___ Input for this task

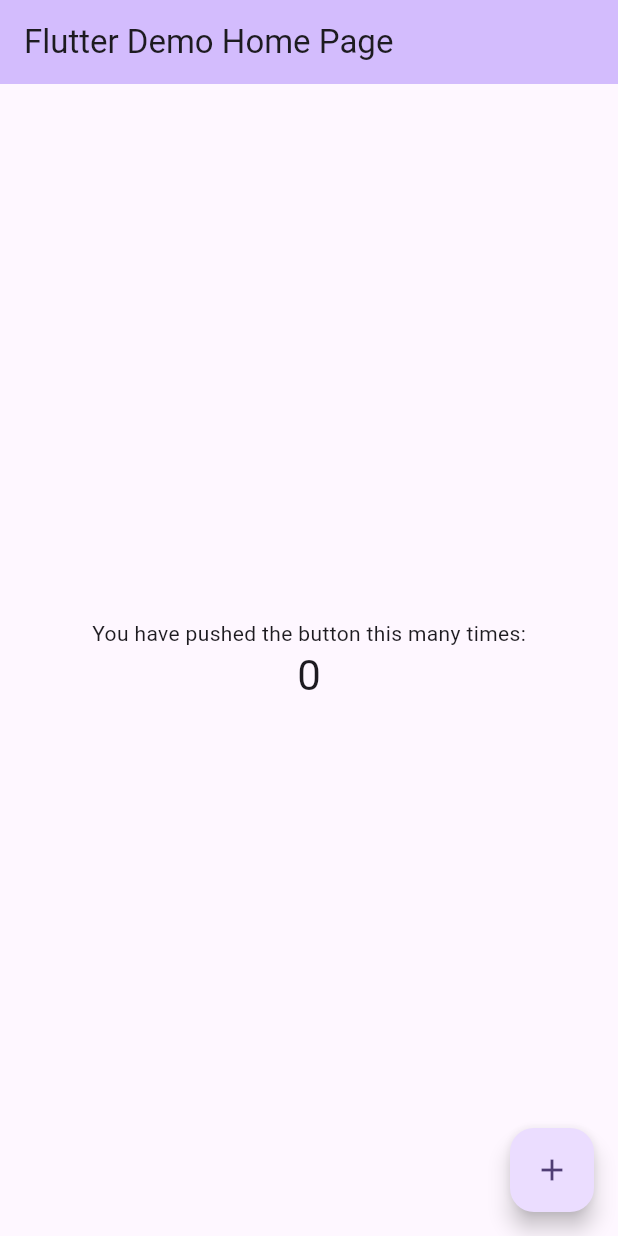
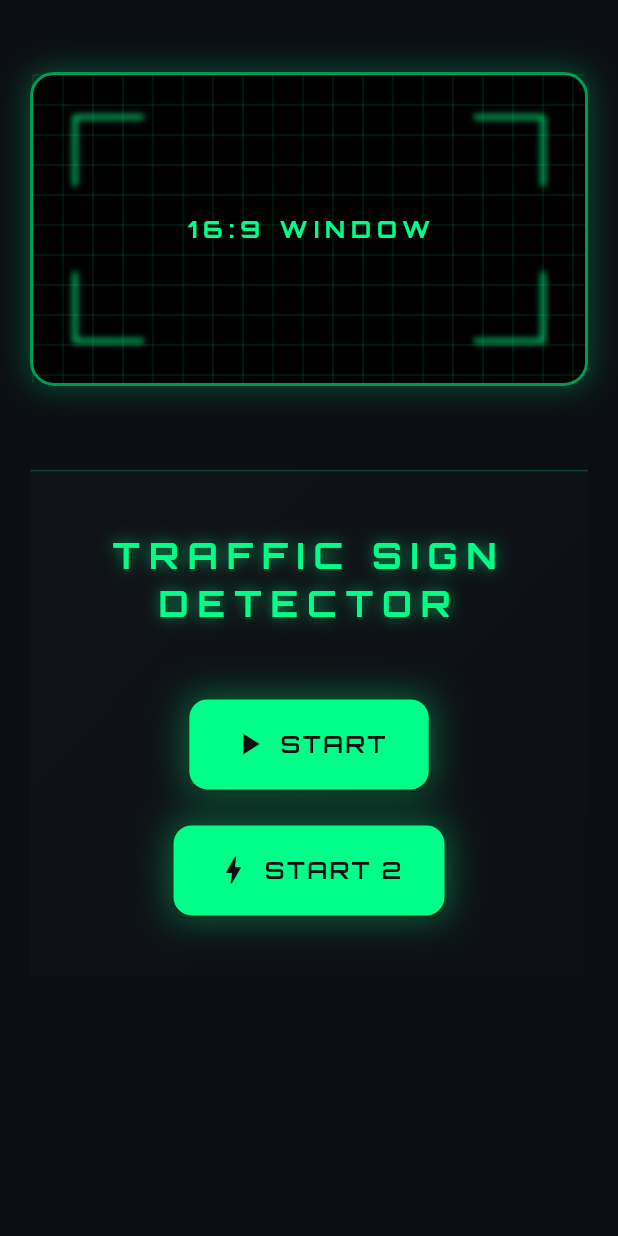
Before and after one commit to khp53/traffic_sign_detector, a Flutter app: the screen it shows after launch, on a phone screen of 412 x 824 dp. Run offline on Flutter 3.47's test engine with Material 3 defaults, Android fonts, the phone set to English and light mode, and no system bars; our stand-ins replace google_fonts.

Commit message:
Enhance app theme and layout for Traffic Sign Detector with custom styles and responsive design

```diff
--- a/lib/main.dart
+++ b/lib/main.dart
@@ -1,4 +1,5 @@
 import 'package:flutter/material.dart';
+import 'package:google_fonts/google_fonts.dart';
 
 void main() {
   runApp(const MyApp());
@@ -7,116 +8,309 @@ void main() {
 class MyApp extends StatelessWidget {
   const MyApp({super.key});
 
-  // This widget is the root of your application.
   @override
   Widget build(BuildContext context) {
+    final neonGreen = const Color(0xFF00FF88);
+    final darkBg = const Color(0xFF0B0F13);
     return MaterialApp(
-      title: 'Flutter Demo',
+      debugShowCheckedModeBanner: false,
+      title: 'Traffic Sign Detector',
       theme: ThemeData(
-        // This is the theme of your application.
-        //
-        // TRY THIS: Try running your application with "flutter run". You'll see
-        // the application has a purple toolbar. Then, without quitting the app,
-        // try changing the seedColor in the colorScheme below to Colors.green
-        // and then invoke "hot reload" (save your changes or press the "hot
-        // reload" button in a Flutter-supported IDE, or press "r" if you used
-        // the command line to start the app).
-        //
-        // Notice that the counter didn't reset back to zero; the application
-        // state is not lost during the reload. To reset the state, use hot
-        // restart instead.
-        //
-        // This works for code too, not just values: Most code changes can be
-        // tested with just a hot reload.
-        colorScheme: ColorScheme.fromSeed(seedColor: Colors.deepPurple),
+        brightness: Brightness.dark,
+        scaffoldBackgroundColor: darkBg,
+        colorScheme: ColorScheme.fromSeed(
+          seedColor: neonGreen,
+          brightness: Brightness.dark,
+          primary: neonGreen,
+          secondary: neonGreen,
+          background: darkBg,
+        ),
+        textTheme: GoogleFonts.orbitronTextTheme(
+          ThemeData.dark().textTheme,
+        ).apply(bodyColor: neonGreen, displayColor: neonGreen),
+        appBarTheme: AppBarTheme(
+          backgroundColor: darkBg.withOpacity(0.9),
+          elevation: 0,
+          titleTextStyle: GoogleFonts.orbitron(
+            fontSize: 18,
+            fontWeight: FontWeight.w600,
+            color: neonGreen,
+            letterSpacing: 2,
+          ),
+        ),
+        elevatedButtonTheme: ElevatedButtonThemeData(
+          style:
+              ElevatedButton.styleFrom(
+                foregroundColor: darkBg,
+                backgroundColor: neonGreen,
+                padding: const EdgeInsets.symmetric(
+                  horizontal: 28,
+                  vertical: 18,
+                ),
+                textStyle: GoogleFonts.orbitron(
+                  fontSize: 16,
+                  fontWeight: FontWeight.w600,
+                  letterSpacing: 1.5,
+                ),
+                shape: RoundedRectangleBorder(
+                  borderRadius: BorderRadius.circular(12),
+                ),
+              ).merge(
+                ButtonStyle(
+                  overlayColor: WidgetStateProperty.resolveWith(
+                    (states) => states.contains(WidgetState.pressed)
+                        ? neonGreen.withOpacity(0.2)
+                        : null,
+                  ),
+                ),
+              ),
+        ),
       ),
-      home: const MyHomePage(title: 'Flutter Demo Home Page'),
+      home: const FuturisticHome(),
     );
   }
 }
 
-class MyHomePage extends StatefulWidget {
-  const MyHomePage({super.key, required this.title});
-
-  // This widget is the home page of your application. It is stateful, meaning
-  // that it has a State object (defined below) that contains fields that affect
-  // how it looks.
-
-  // This class is the configuration for the state. It holds the values (in this
-  // case the title) provided by the parent (in this case the App widget) and
-  // used by the build method of the State. Fields in a Widget subclass are
-  // always marked "final".
-
-  final String title;
+class FuturisticHome extends StatelessWidget {
+  const FuturisticHome({super.key});
 
   @override
-  State<MyHomePage> createState() => _MyHomePageState();
+  Widget build(BuildContext context) {
+    final theme = Theme.of(context);
+    final neonGreen = theme.colorScheme.primary;
+    return Scaffold(
+      body: LayoutBuilder(
+        builder: (context, constraints) {
+          final isVertical =
+              constraints.maxWidth < 900; // stack on small screens
+          final leftWidth = isVertical
+              ? constraints.maxWidth
+              : constraints.maxWidth / 2;
+          final rightWidth = isVertical
+              ? constraints.maxWidth
+              : constraints.maxWidth / 2;
+
+          final preview = Center(
+            child: AspectRatio(
+              aspectRatio: 16 / 9,
+              child: Container(
+                decoration: BoxDecoration(
+                  color: Colors.black,
+                  borderRadius: BorderRadius.circular(16),
+                  border: Border.all(
+                    color: neonGreen.withOpacity(0.6),
+                    width: 2,
+                  ),
+                  boxShadow: [
+                    BoxShadow(
+                      color: neonGreen.withOpacity(0.25),
+                      blurRadius: 16,
+                      spreadRadius: 2,
+                      offset: const Offset(0, 0),
+                    ),
+                  ],
+                ),
+                child: Stack(
+                  children: [
+                    // Placeholder scan lines / grid overlay
+                    Positioned.fill(
+                      child: CustomPaint(
+                        painter: _ScanOverlayPainter(
+                          color: neonGreen.withOpacity(0.12),
+                        ),
+                      ),
+                    ),
+                    Center(
+                      child: Text(
+                        '16:9 WINDOW',
+                        style: theme.textTheme.titleMedium?.copyWith(
+                          letterSpacing: 4,
+                          fontWeight: FontWeight.w700,
+                        ),
+                      ),
+                    ),
+                  ],
+                ),
+              ),
+            ),
+          );
+
+          final controls = Container(
+            width: rightWidth,
+            padding: const EdgeInsets.symmetric(horizontal: 32, vertical: 40),
+            decoration: BoxDecoration(
+              gradient: LinearGradient(
+                colors: [
+                  Colors.white.withOpacity(0.02),
+                  Colors.white.withOpacity(0.005),
+                ],
+                begin: Alignment.topLeft,
+                end: Alignment.bottomRight,
+              ),
+              border: Border(
+                left: isVertical
+                    ? BorderSide.none
+                    : BorderSide(color: neonGreen.withOpacity(0.2), width: 1),
+                top: isVertical
+                    ? BorderSide(color: neonGreen.withOpacity(0.2), width: 1)
+                    : BorderSide.none,
+              ),
+            ),
+            child: Column(
+              mainAxisAlignment: MainAxisAlignment.center,
+              crossAxisAlignment: CrossAxisAlignment.center,
+              children: [
+                Text(
+                  'TRAFFIC SIGN DETECTOR',
+                  style: theme.textTheme.headlineSmall?.copyWith(
+                    fontWeight: FontWeight.bold,
+                    letterSpacing: 6,
+                    shadows: [
+                      Shadow(color: neonGreen.withOpacity(0.6), blurRadius: 12),
+                    ],
+                  ),
+                  textAlign: TextAlign.center,
+                ),
+                const SizedBox(height: 48),
+                Wrap(
+                  spacing: 24,
+                  runSpacing: 24,
+                  alignment: WrapAlignment.center,
+                  children: [
+                    _GlowButton(
+                      label: 'START',
+                      icon: Icons.play_arrow,
+                      onPressed: () {},
+                    ),
+                    _GlowButton(
+                      label: 'START 2',
+                      icon: Icons.bolt,
+                      onPressed: () {},
+                    ),
+                  ],
+                ),
+              ],
+            ),
+          );
+
+          return AnimatedSwitcher(
+            duration: const Duration(milliseconds: 400),
+            child: isVertical
+                ? SingleChildScrollView(
+                    key: const ValueKey('vertical'),
+                    padding: const EdgeInsets.symmetric(
+                      vertical: 48,
+                      horizontal: 20,
+                    ),
+                    child: Column(
+                      children: [
+                        SizedBox(width: leftWidth, child: preview),
+                        const SizedBox(height: 56),
+                        controls,
+                      ],
+                    ),
+                  )
+                : Row(
+                    key: const ValueKey('horizontal'),
+                    children: [
+                      Expanded(
+                        child: Center(
+                          child: SizedBox(
+                            width: leftWidth * 0.9,
+                            child: preview,
+                          ),
+                        ),
+                      ),
+                      SizedBox(width: rightWidth, child: controls),
+                    ],
+                  ),
+          );
+        },
+      ),
+    );
+  }
 }
 
-class _MyHomePageState extends State<MyHomePage> {
-  int _counter = 0;
+class _GlowButton extends StatelessWidget {
+  final String label;
+  final IconData icon;
+  final VoidCallback onPressed;
+  const _GlowButton({
+    required this.label,
+    required this.icon,
+    required this.onPressed,
+  });
 
-  void _incrementCounter() {
-    setState(() {
-      // This call to setState tells the Flutter framework that something has
-      // changed in this State, which causes it to rerun the build method below
-      // so that the display can reflect the updated values. If we changed
-      // _counter without calling setState(), then the build method would not be
-      // called again, and so nothing would appear to happen.
-      _counter++;
-    });
+  @override
+  Widget build(BuildContext context) {
+    final neonGreen = Theme.of(context).colorScheme.primary;
+    return DecoratedBox(
+      decoration: BoxDecoration(
+        boxShadow: [
+          BoxShadow(
+            color: neonGreen.withOpacity(0.4),
+            blurRadius: 20,
+            spreadRadius: 1,
+          ),
+        ],
+      ),
+      child: ElevatedButton.icon(
+        onPressed: onPressed,
+        icon: Icon(icon, size: 24),
+        label: Text(label),
+      ),
+    );
+  }
+}
+
+class _ScanOverlayPainter extends CustomPainter {
+  final Color color;
+  _ScanOverlayPainter({required this.color});
+
+  @override
+  void paint(Canvas canvas, Size size) {
+    final paint = Paint()
+      ..color = color
+      ..style = PaintingStyle.stroke
+      ..strokeWidth = 1;
+
+    // Draw grid lines
+    const grid = 20.0;
+    for (double x = 0; x <= size.width; x += grid) {
+      canvas.drawLine(Offset(x, 0), Offset(x, size.height), paint);
+    }
+    for (double y = 0; y <= size.height; y += grid) {
+      canvas.drawLine(Offset(0, y), Offset(size.width, y), paint);
+    }
+
+    // Corner brackets
+    final bracket = Path();
+    const corner = 28.0;
+    const len = 46.0;
+    void addCorner(double dx, double dy, bool right, bool bottom) {
+      final ox = right ? size.width - corner : corner;
+      final oy = bottom ? size.height - corner : corner;
+      final dirX = right ? -1 : 1;
+      final dirY = bottom ? -1 : 1;
+      bracket.moveTo(ox + len * dirX, oy);
+      bracket.lineTo(ox, oy);
+      bracket.lineTo(ox, oy + len * dirY);
+    }
+
+    addCorner(0, 0, false, false);
+    addCorner(0, 0, true, false);
+    addCorner(0, 0, false, true);
+    addCorner(0, 0, true, true);
+    final bracketPaint = Paint()
+      ..color = color.withOpacity(0.8)
+      ..style = PaintingStyle.stroke
+      ..strokeWidth = 3
+      ..strokeJoin = StrokeJoin.round
+      ..maskFilter = const MaskFilter.blur(BlurStyle.normal, 2);
+    canvas.drawPath(bracket, bracketPaint);
   }
 
   @override
-  Widget build(BuildContext context) {
-    // This method is rerun every time setState is called, for instance as done
-    // by the _incrementCounter method above.
-    //
-    // The Flutter framework has been optimized to make rerunning build methods
-    // fast, so that you can just rebuild anything that needs updating rather
-    // than having to individually change instances of widgets.
-    return Scaffold(
-      appBar: AppBar(
-        // TRY THIS: Try changing the color here to a specific color (to
-        // Colors.amber, perhaps?) and trigger a hot reload to see the AppBar
-        // change color while the other colors stay the same.
-        backgroundColor: Theme.of(context).colorScheme.inversePrimary,
-        // Here we take the value from the MyHomePage object that was created by
-        // the App.build method, and use it to set our appbar title.
-        title: Text(widget.title),
-      ),
-      body: Center(
-        // Center is a layout widget. It takes a single child and positions it
-        // in the middle of the parent.
-        child: Column(
-          // Column is also a layout widget. It takes a list of children and
-          // arranges them vertically. By default, it sizes itself to fit its
-          // children horizontally, and tries to be as tall as its parent.
-          //
-          // Column has various properties to control how it sizes itself and
-          // how it positions its children. Here we use mainAxisAlignment to
-          // center the children vertically; the main axis here is the vertical
-          // axis because Columns are vertical (the cross axis would be
-          // horizontal).
-          //
-          // TRY THIS: Invoke "debug painting" (choose the "Toggle Debug Paint"
-          // action in the IDE, or press "p" in the console), to see the
-          // wireframe for each widget.
-          mainAxisAlignment: MainAxisAlignment.center,
-          children: <Widget>[
-            const Text('You have pushed the button this many times:'),
-            Text(
-              '$_counter',
-              style: Theme.of(context).textTheme.headlineMedium,
-            ),
-          ],
-        ),
-      ),
-      floatingActionButton: FloatingActionButton(
-        onPressed: _incrementCounter,
-        tooltip: 'Increment',
-        child: const Icon(Icons.add),
-      ), // This trailing comma makes auto-formatting nicer for build methods.
-    );
-  }
+  bool shouldRepaint(covariant _ScanOverlayPainter oldDelegate) =>
+      oldDelegate.color != color;
 }
```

______

What you should do
From the listing above, copy every line that holds the string "isVertical".

Exercise solution
+          final isVertical =
+          final leftWidth = isVertical
+          final rightWidth = isVertical
+                left: isVertical
+                top: isVertical
+            child: isVertical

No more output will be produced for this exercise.